Now you’ll want to clean the data. This means getting rid of missing, null, and/or nonsensical values and possibly removing unnecessary columns. At this point you’ll also want to do some data visualizations to see if there are any interesting associations to explore further. 

Visualizing the data may also help you figure out if your machine learning project is a supervised or unsupervised learning task. In brief, a supervised task has a target outcome (number or a category), while an unsupervised task does not. Unsupervised tasks are often used to find patterns and associations in the data.

If you are considering a supervised method, then you will need to determine if a classification or regression algorithm is most appropriate. This will depend on the question you are trying to answer.

Develop and refine the model

This is where you begin to experiment and use your outside knowledge and intuition to make adjustments to your model. To train the data, and then validate it later, you will need to split data into training, validation, and test datasets. 

Many data scientists often start with the most basic algorithms when developing a model and move up from there: 

  • Linear regression for basic regression.
  • Logistic regression for basic classification.
  • K-means clustering for an unsupervised task. 

Once you think that you’ve developed the best model, you can evaluate its performance with metrics like r-squared values or AUC-ROC curve

Communicate your results

Communication is the skill that sets the data tinkerers apart from those who influence business decisions. A crucial part of a data scientist’s job is communicating what they’ve uncovered to a company’s leaders. And they’re doing more than just reporting; they’re also offering recommendations based on what they observed in the data.

Say for example (using our Medicare data scenario), you find that nurse communication is the most correlated variable to the overall patient satisfaction score. What do you do with that information? Your recommendation might be to brief healthcare leaders about the importance of conducting further research about the effects of nurse communications at the highest and lowest rated hospitals. 

It’s also good practice to post the results and the conclusions of your machine learning projects on your personal blog or to GitHub to share with the larger data science community.
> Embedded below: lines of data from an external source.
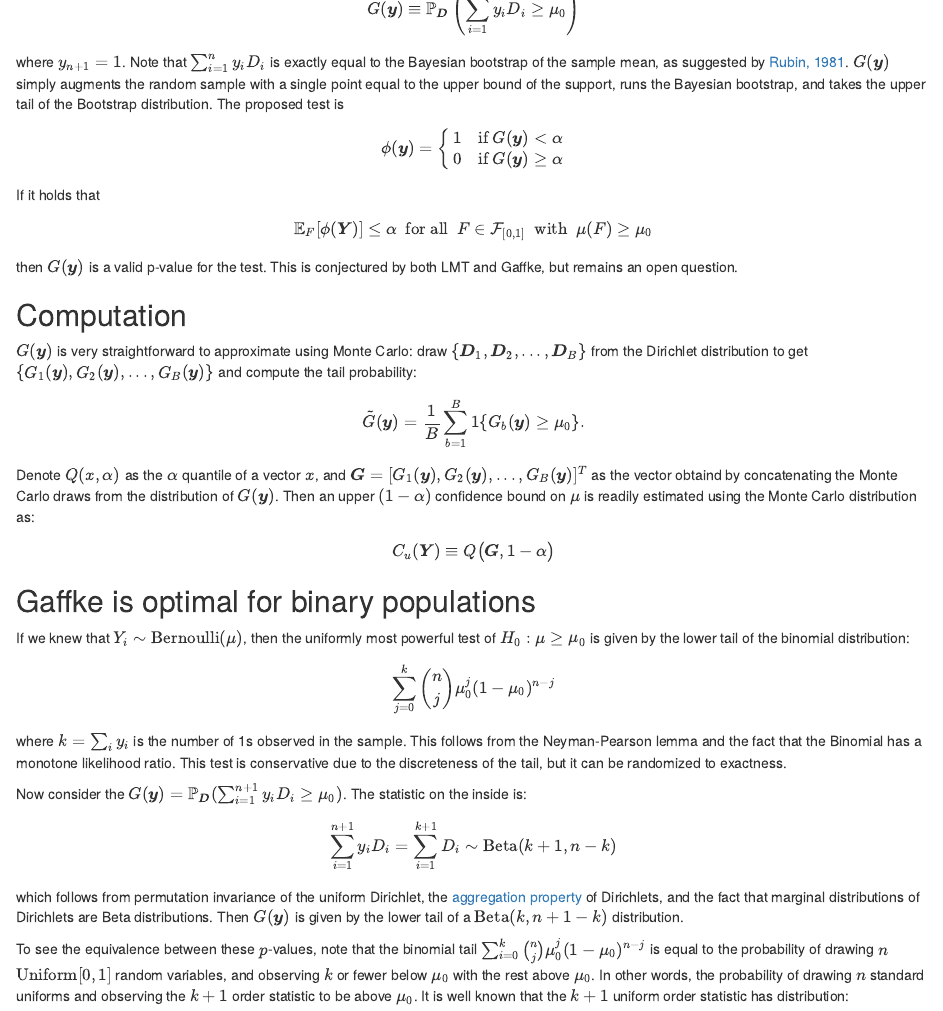
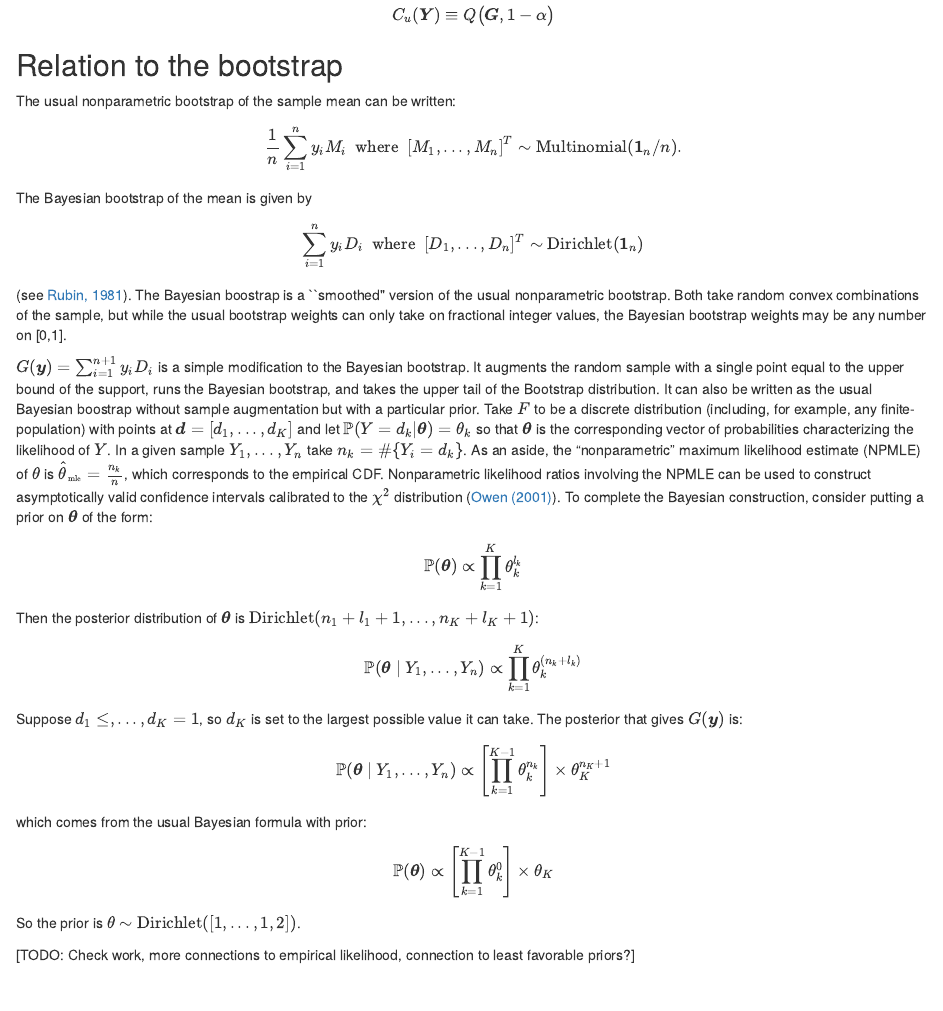
Before and after one commit to spertus/stratified-inference, an R Markdown document (gaffke_bound.Rmd): the page in a window 1100 px wide, from 1160 px down before the commit and from 1660 px down after it. The pictures show the output file gaffke_bound.html that the author committed with the source, opened offline.

Commit message:
added some material on the bootstrap

```diff
--- a/gaffke_bound.Rmd
+++ b/gaffke_bound.Rmd
@@ -54,7 +54,7 @@ In an obscure, [2004 paper](https://www.math.uni-magdeburg.de/institute/imst/ag_
 \begin{align}
 G(\bs{y}) \equiv \mathbb{P}_{\bs{D}}\left (\sum_{i=1}^{n+1} y_i D_i \geq \mu_0 \right )
 \end{align}
-where $y_{n+1} = 1$. Note that $\sum_{i=1}^n y_i D_i$ is exactly equal to the Bayesian bootstrap of the sample mean, as suggested by [Rubin, 1981](https://projecteuclid.org/journals/annals-of-statistics/volume-9/issue-1/The-Bayesian-Bootstrap/10.1214/aos/1176345338.full). $G(\bs{y})$ simply augments the random sample with a single point equal to the upper bound of the support, runs the Bayesian bootstrap, and takes the upper tail of the Bootstrap distribution. The proposed test is
+where $y_{n+1} = 1$. The proposed test is
 
 $$\phi(\bs{y}) = \begin{cases} 1 & \mbox{if}~ G(\bs{y}) < \alpha \\ 0 & \mbox{if}~ G(\bs{y}) \geq \alpha \end{cases}$$
 If it holds that
@@ -68,6 +68,26 @@ $$\tilde{G}(\bs{y}) = \frac{1}{B} \sum_{b=1}^B 1\{ G_b(\bs{y}) \geq \mu_0 \}.$$
 
 Denote $Q(x, \alpha)$ as the $\alpha$ quantile of a vector $x$, and $\bs{G} = [G_1(\bs{y}), G_2(\bs{y}),...,G_B(\bs{y})]^T$ as the vector obtaind by concatenating the Monte Carlo draws from the distribution of $G(\bs{y})$. Then an upper $(1-\alpha)$ confidence bound on $\mu$ is readily estimated using the Monte Carlo distribution as:
 $$C_u(\bs{Y}) \equiv Q\big (\bs{G}, 1-\alpha \big )$$
+
+## Relation to the bootstrap
+
+The usual nonparametric bootstrap of the sample mean can be written:
+$$\frac{1}{n} \sum_{i=1}^n y_i M_i ~~\mbox{where}~~ [M_1,...,M_n]^T \sim \mbox{Multinomial}(\bs{1}_n  / n).$$
+The Bayesian bootstrap of the mean is given by
+$$\sum_{i=1}^n y_i D_i ~~\mbox{where}~~  [D_1,...,D_n]^T \sim \mbox{Dirichlet}(\bs{1}_n)$$
+(see [Rubin, 1981](https://projecteuclid.org/journals/annals-of-statistics/volume-9/issue-1/The-Bayesian-Bootstrap/10.1214/aos/1176345338.full)). The Bayesian boostrap is a ``smoothed" version of the usual nonparametric bootstrap. Both take random convex combinations of the sample, but while the usual bootstrap weights can only take on fractional integer values, the Bayesian bootstrap weights may be any number on [0,1].
+
+$G(\bs{y}) = \sum_{i=1}^{n+1} y_i D_i$ is a simple modification to the Bayesian bootstrap. It augments the random sample with a single point equal to the upper bound of the support, runs the Bayesian bootstrap, and takes the upper tail of the Bootstrap distribution. It can also be written as the usual Bayesian boostrap without sample augmentation but with a particular prior. Take $F$ to be a discrete distribution (including, for example, any finite-population) with points at $\bs{d} = [d_1,...,d_K]$ and let $\mathbb{P}(Y = d_k | \bs{\theta}) = \theta_k$ so that $\bs{\theta}$ is the corresponding vector of probabilities characterizing the likelihood of $Y$. In a given sample $Y_1,...,Y_n$ take $n_k = \#\{Y_i = d_k\}$. As an aside, the "nonparametric" maximum likelihood estimate (NPMLE) of $\theta$ is $\hat{\theta}_{\tiny \mbox{mle}} = \frac{n_k}{n}$, which corresponds to the empirical CDF. Nonparametric likelihood ratios involving the NPMLE can be used to construct asymptotically valid confidence intervals calibrated to the $\chi^2$ distribution ([Owen (2001)](https://artowen.su.domains/empirical/)). To complete the Bayesian construction, consider putting a prior on $\bs\theta$ of the form:
+$$\mathbb{P}(\bs{\theta}) \propto \prod_{k=1}^K \theta_k^{l_k}$$
+Then the posterior distribution of $\bs\theta$ is $\mbox{Dirichlet}(n_1 + l_1 + 1,...,n_K + l_K + 1)$:
+$$\mathbb{P}(\bs{\theta} \mid Y_1,...,Y_n) \propto \prod_{k=1}^K \theta_k^{(n_k + l_k)}$$
+Suppose $d_1 \leq ,..., d_K = 1$, so $d_K$ is set \textit{a priori} to the largest possible value it can take. The posterior that gives $G(\bs{y})$ is:
+$$\mathbb{P}(\bs{\theta} \mid Y_1,...,Y_n) \propto \left [ \prod_{k=1}^{K-1} \theta_k^{n_k} \right ] \times \theta_K^{n_K + 1}$$
+which comes from the usual Bayesian formula with prior:
+$$\mathbb{P}(\bs{\theta}) \propto \left[ \prod_{k=1}^{K-1} \theta_k^{0} \right ] \times \theta_K$$
+So the prior is $\theta \sim \mbox{Dirichlet}([1,...,1,2])$.
+
+[TODO: Check work, more connections to empirical likelihood, connection to least favorable priors?]
 
 ## Gaffke is optimal for binary populations
 
```
Also changed, not shown: gaffke_bound.html.
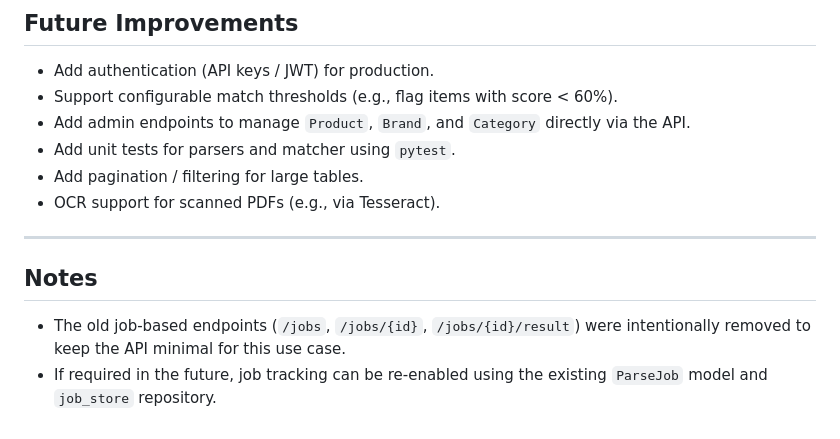
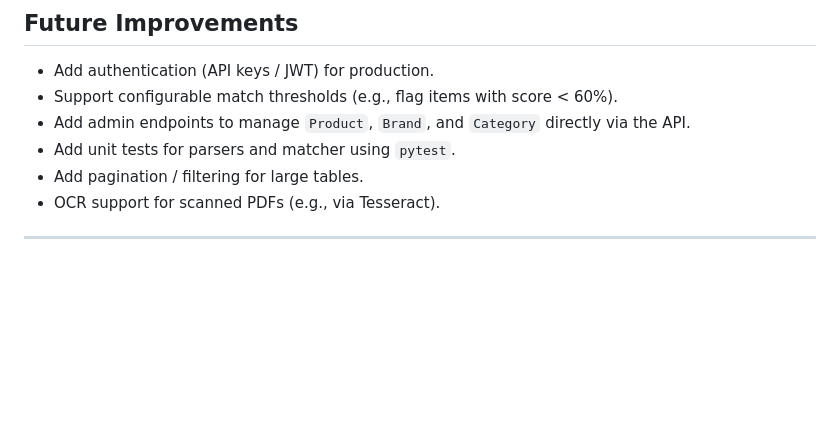
Before and after one commit to Dwaynee247-06/ShipsKart-Parser-OG, a Markdown page: README.md, the part around the change. GitHub-like rendering; blank space fills up the shorter version.

```diff
--- a/README.md
+++ b/README.md
@@ -277,8 +277,3 @@ You can also test with scanned / multi-page PDFs — the `pdf.py` parser stitche
 - OCR support for scanned PDFs (e.g., via Tesseract).
 
 ---
-
-## Notes
-
-- The old job-based endpoints (`/jobs`, `/jobs/{id}`, `/jobs/{id}/result`) were intentionally removed to keep the API minimal for this use case.
-- If required in the future, job tracking can be re-enabled using the existing `ParseJob` model and `job_store` repository.
```
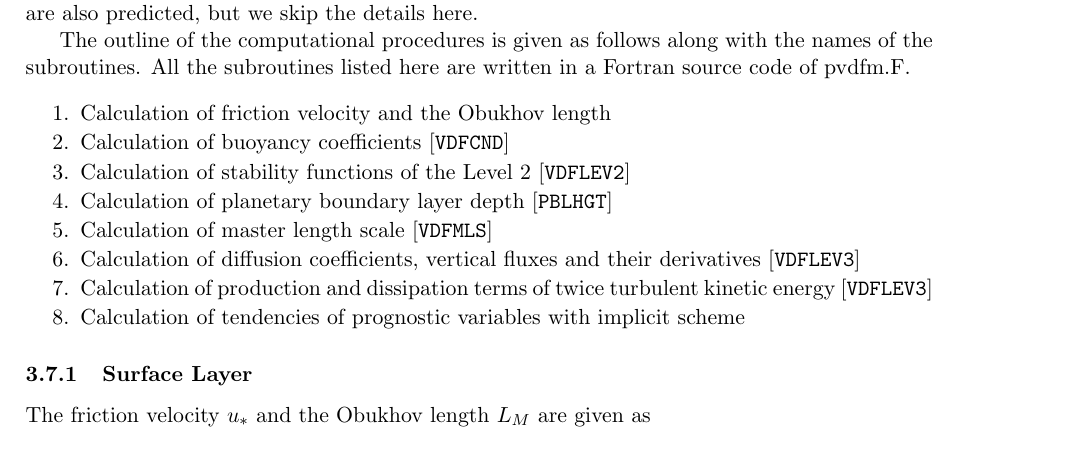
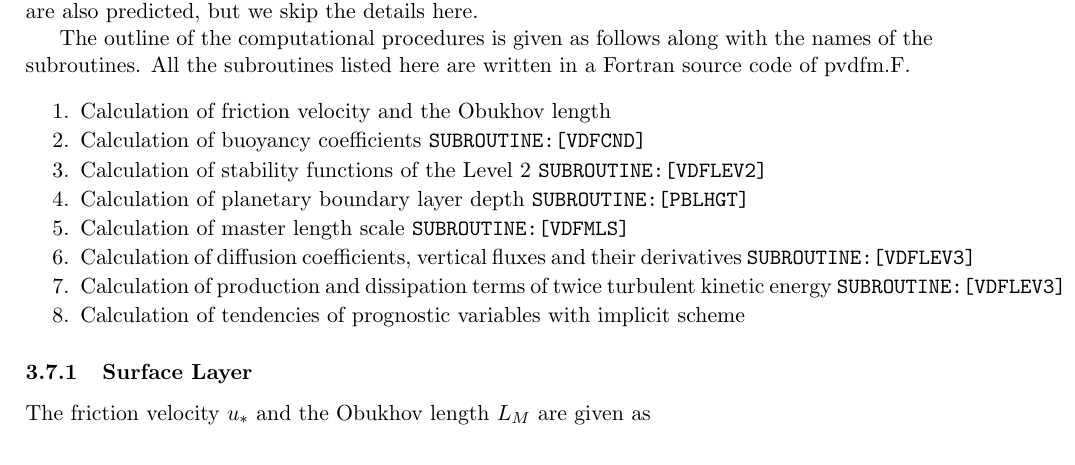
Before and after one commit to MIROC-DOC/model_description, a LaTeX document (draft/agcm.tex, which reads draft/p-dif_en.tex): part of page 98 of 136, cut so that both start at the same text. Compiled offline with pdfLaTeX.

Commit message:
SUBROUTINE明記

```diff
--- a/draft/p-dif_en.tex
+++ b/draft/p-dif_en.tex
@@ -32,17 +32,17 @@ The outline of the computational procedures is given as follows along with the n
 \item
   Calculation of friction velocity and the Obukhov length
 \item
-  Calculation of buoyancy coefficients {[}\texttt{VDFCND}{]}
+  Calculation of buoyancy coefficients \texttt{SUBROUTINE:{[}VDFCND{]}}
 \item
-  Calculation of stability functions of the Level 2 {[}\texttt{VDFLEV2}{]}
+  Calculation of stability functions of the Level 2 \texttt{SUBROUTINE:{[}VDFLEV2{]}}
 \item
-  Calculation of planetary boundary layer depth {[}\texttt{PBLHGT}{]}
+  Calculation of planetary boundary layer depth \texttt{SUBROUTINE:{[}PBLHGT{]}}
 \item
-  Calculation of master length scale {[}\texttt{VDFMLS}{]}
+  Calculation of master length scale \texttt{SUBROUTINE:{[}VDFMLS{]}}
 \item
-  Calculation of diffusion coefficients, vertical fluxes and their derivatives {[}\texttt{VDFLEV3}{]}
+  Calculation of diffusion coefficients, vertical fluxes and their derivatives \texttt{SUBROUTINE:{[}VDFLEV3{]}}
 \item
-  Calculation of production and dissipation terms of twice turbulent kinetic energy {[}\texttt{VDFLEV3}{]}
+  Calculation of production and dissipation terms of twice turbulent kinetic energy \texttt{SUBROUTINE:{[}VDFLEV3{]}}
 \item
   Calculation of tendencies of prognostic variables with implicit scheme
 \end{enumerate}
```
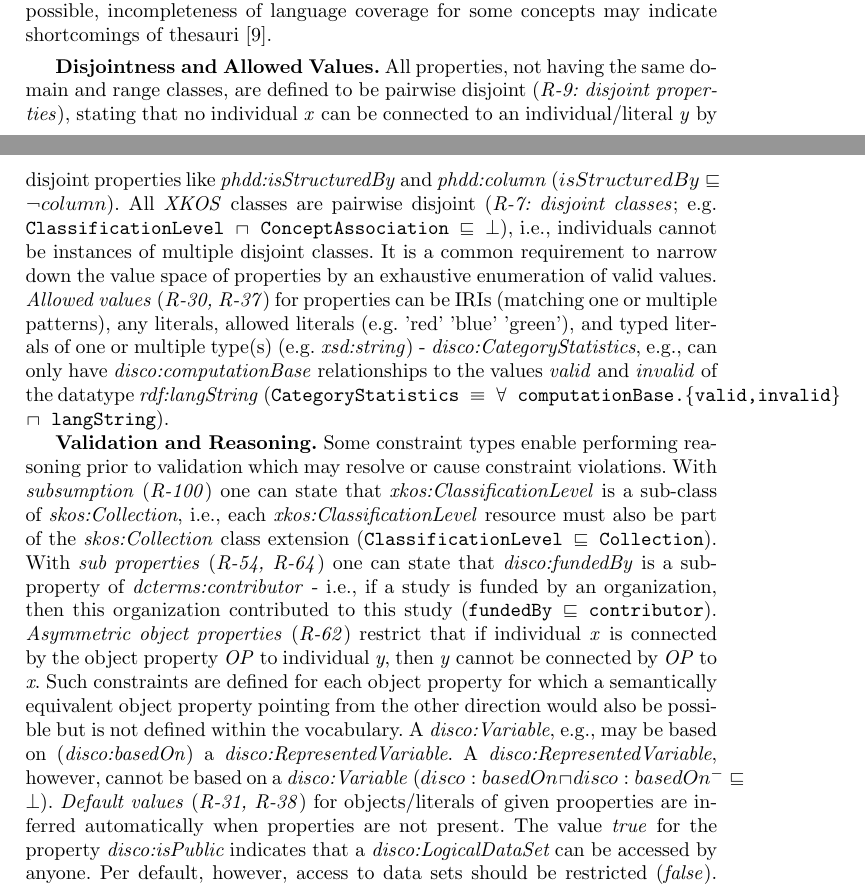
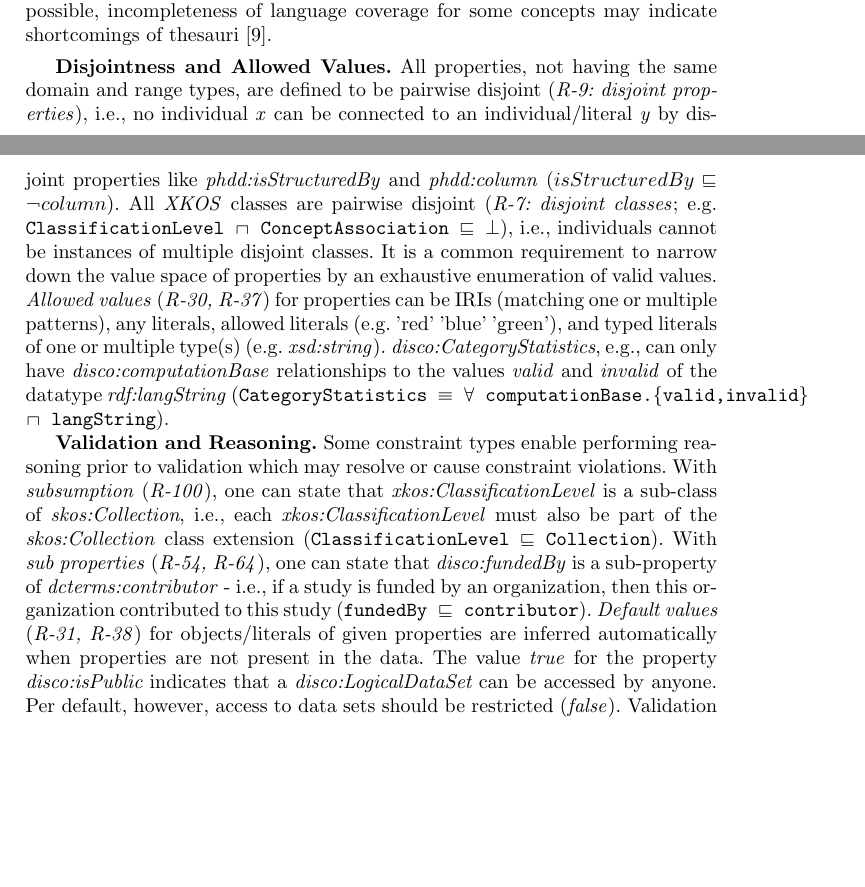
Before and after one commit to boschthomas/thomasbosch, a LaTeX paper (paper/paper7/paper7.tex): two parts of pages 9 and 10 of 17, joined at a grey line, cut so that both start at the same text, the shorter picture padded with empty space. Compiled offline with pdfLaTeX.

Commit message:
technology-driven constraint types

```diff
--- a/paper/paper7/paper7.tex
+++ b/paper/paper7/paper7.tex
@@ -589,23 +589,23 @@ For data properties, it may be desirable to restrict that values of predefined l
 \cite{MaderHaslhoferIsaac2012}.
 
 \textbf{Disjointness and Allowed Values.}
-All properties, not having the same domain and range classes, are defined to be pairwise disjoint
-(\emph{R-9: disjoint properties}), stating that no individual \emph{x} can be connected to an individual/literal \emph{y} by disjoint properties like \emph{phdd:isStructuredBy} and \emph{phdd:column} ($isStructuredBy \sqsubseteq \neg column$).
+All properties, not having the same domain and range types, are defined to be pairwise disjoint
+(\emph{R-9: disjoint properties}), i.e., no individual \emph{x} can be connected to an individual/literal \emph{y} by disjoint properties like \emph{phdd:isStructuredBy} and \emph{phdd:column} ($isStructuredBy \sqsubseteq \neg column$).
 All \emph{XKOS} classes are pairwise disjoint (\emph{R-7: disjoint classes}; e.g. \ms{ClassificationLevel $\sqcap$ ConceptAssociation $\sqsubseteq$ $\perp$}),
 i.e., individuals cannot be instances of multiple disjoint classes.
 It is a common requirement to narrow down the value space of properties by an exhaustive enumeration of valid values.
-\emph{Allowed values} (\emph{R-30, R-37}) for properties can be IRIs (matching one or multiple patterns), any literals, allowed literals (e.g. 'red' 'blue' 'green'), and typed literals of one or multiple type(s) (e.g. \emph{xsd:string}) -
+\emph{Allowed values} (\emph{R-30, R-37}) for properties can be IRIs (matching one or multiple patterns), any literals, allowed literals (e.g. 'red' 'blue' 'green'), and typed literals of one or multiple type(s) (e.g. \emph{xsd:string}).
 \emph{disco:CategoryStatistics}, e.g., can only have \emph{disco:computationBase} relationships to the values \emph{valid} and \emph{invalid} of the datatype \emph{rdf:langString} (\ms{CategoryStatistics $\equiv$ $\forall$ computationBase.\{valid,invalid\} $\sqcap$ langString}).
 
 \textbf{Validation and Reasoning.}
 Some constraint types enable performing reasoning prior to validation which may resolve or cause constraint violations.
-With \emph{subsumption} (\emph{R-100}) one can state that \emph{xkos:ClassificationLevel} is a sub-class of \emph{skos:Collection}, i.e., each \emph{xkos:ClassificationLevel} resource must also be part of the \emph{skos:Collection} class extension (\ms{ClassificationLevel $\sqsubseteq$ Collection}).
-With \emph{sub properties} (\emph{R-54, R-64}) one can state that \emph{disco:fundedBy} is a sub-property of \emph{dcterms:contributor} - i.e., if a study is funded by an organization, then this organization contributed to this study (\ms{fundedBy $\sqsubseteq$ contributor}).
-\emph{Asymmetric object properties} (\emph{R-62}) restrict that if individual \emph{x} is connected by the object property \emph{OP} to individual \emph{y}, then \emph{y} cannot be connected by \emph{OP} to \emph{x}.
-Such constraints are defined for each object property for which a semantically equivalent object property pointing from the other direction would also be possible but is not defined within the vocabulary.
-A \emph{disco:Variable}, e.g., may be based on (\emph{disco:basedOn}) a \emph{disco:RepresentedVariable}.
-A \emph{disco:RepresentedVariable}, however, cannot be based on a \emph{disco:Variable} (\ms{$disco:basedOn \sqcap disco:basedOn^{-} \sqsubseteq \bot$}).
-\emph{Default values} (\emph{R-31, R-38}) for objects/literals of given prooperties are inferred automatically when properties are not present.
+With \emph{subsumption} (\emph{R-100}), one can state that \emph{xkos:ClassificationLevel} is a sub-class of \emph{skos:Collection}, i.e., each \emph{xkos:ClassificationLevel} must also be part of the \emph{skos:Collection} class extension (\ms{ClassificationLevel $\sqsubseteq$ Collection}).
+With \emph{sub properties} (\emph{R-54, R-64}), one can state that \emph{disco:fundedBy} is a sub-property of \emph{dcterms:contributor} - i.e., if a study is funded by an organization, then this organization contributed to this study (\ms{fundedBy $\sqsubseteq$ contributor}).
+%\emph{Asymmetric object properties} (\emph{R-62}) restrict that if individual \emph{x} is connected by the object property \emph{OP} to individual \emph{y}, then \emph{y} cannot be connected by \emph{OP} to \emph{x}.
+%Such constraints are defined for each object property for which a semantically equivalent object property pointing from the other direction would also be possible but is not defined within the vocabulary.
+%A \emph{disco:Variable}, e.g., may be based on (\emph{disco:basedOn}) a \emph{disco:RepresentedVariable}.
+%A \emph{disco:RepresentedVariable}, however, cannot be based on a \emph{disco:Variable} (\ms{$disco:basedOn \sqcap disco:basedOn^{-} \sqsubseteq \bot$}).
+\emph{Default values} (\emph{R-31, R-38}) for objects/literals of given properties are inferred automatically when properties are not present in the data.
 The value \emph{true} for the property {\em disco:isPublic} indicates that a {\em disco:LogicalDataSet} can be accessed by anyone.
 Per default, however, access to data sets should be restricted (\emph{false}).
 Validation should \emph{exploit sub-super relations} in vocabularies (\emph{R-224}).
```
Also changed, not shown: paper/paper7/paper7.pdf, paper/paper7/paper7.tex (2 more changed lines).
It’s an opportunity for you to help others learn, receive feedback, and possibly publicize a solution to a previously unsolved problem.

Protecting your machine learning system from attack

Algorithmia castle with a moat defending model tampering arrows.

Machine learning model security is not discussed enough. In serverless GPU–attached environments, block storage solutions like S3 are dependable for persisting your model files. Other than the URI, no other relevant information regarding the model file is saved in the source code. 

This exposes an interesting angle to potentially attack an ML system in production. An exposed API key or backdoor could allow hackers to replace a model file with their own. Below we’ll talk about why we can’t trust models coming from untrusted sources. We will also demonstrate a quick and simple process to authenticate models before loading them into memory.

What are the security implications?

Using open-source tools like TensorFlow potentially exposes your platform to cyber attacks. Even though open-source communities are known to quickly patch up bugs, this time delta may be more than enough time for hackers to initiate an attack or drastically affect business operations.

If your models are analyzing sensitive information like credit card information for fraud detection or scanning legal documents to help with discovery for a court case, hackers could use an exploit to export this information back to themselves.

The question of “why models haven’t been more protected than before now” has a trivial answer. Like with most emerging technologies, most companies do not or cannot determine what these exploits can be. Therefore as the industry matures, these security measures need to be implemented quickly, especially for models that process highly sensitive data.

According to TensorFlow’s official documentation that can be found here, TensorFlow models are basically programs and aren’t sandboxed within TensorFlow. A sandboxed application wouldn’t have access to files outside its environment and wouldn’t be able to communicate over the network. As it is, TensorFlow can read and write files, send and receive data over the network, and spawn additional processes, all of which are potentially vulnerable to attack. 

The documentation summarizes that “TensorFlow models are programs, and need to be treated as such from a security perspective.”

Authenticating model metrics

Another place where authentication can take place is during continuous integration, where metrics like F1 scores are calculated. This will ensure that the model being tested in CI and the model being deployed in production are the same. Authenticating models prevents data scientists from accidentally overwriting models files and prevents fraudulent models getting into production.

Authentication by computing model hash

Model inference source code is version-controlled via git. Since model files can be huge (several GBs), they must be stored in scalable object/blob storage systems, such as S3. Even though some object-storage services do offer the benefit of keeping track of file hashing, this isn’t the standard case across all services and may not be exposed through the service you’re using to deploy your model. 

Simple file-based hash authentication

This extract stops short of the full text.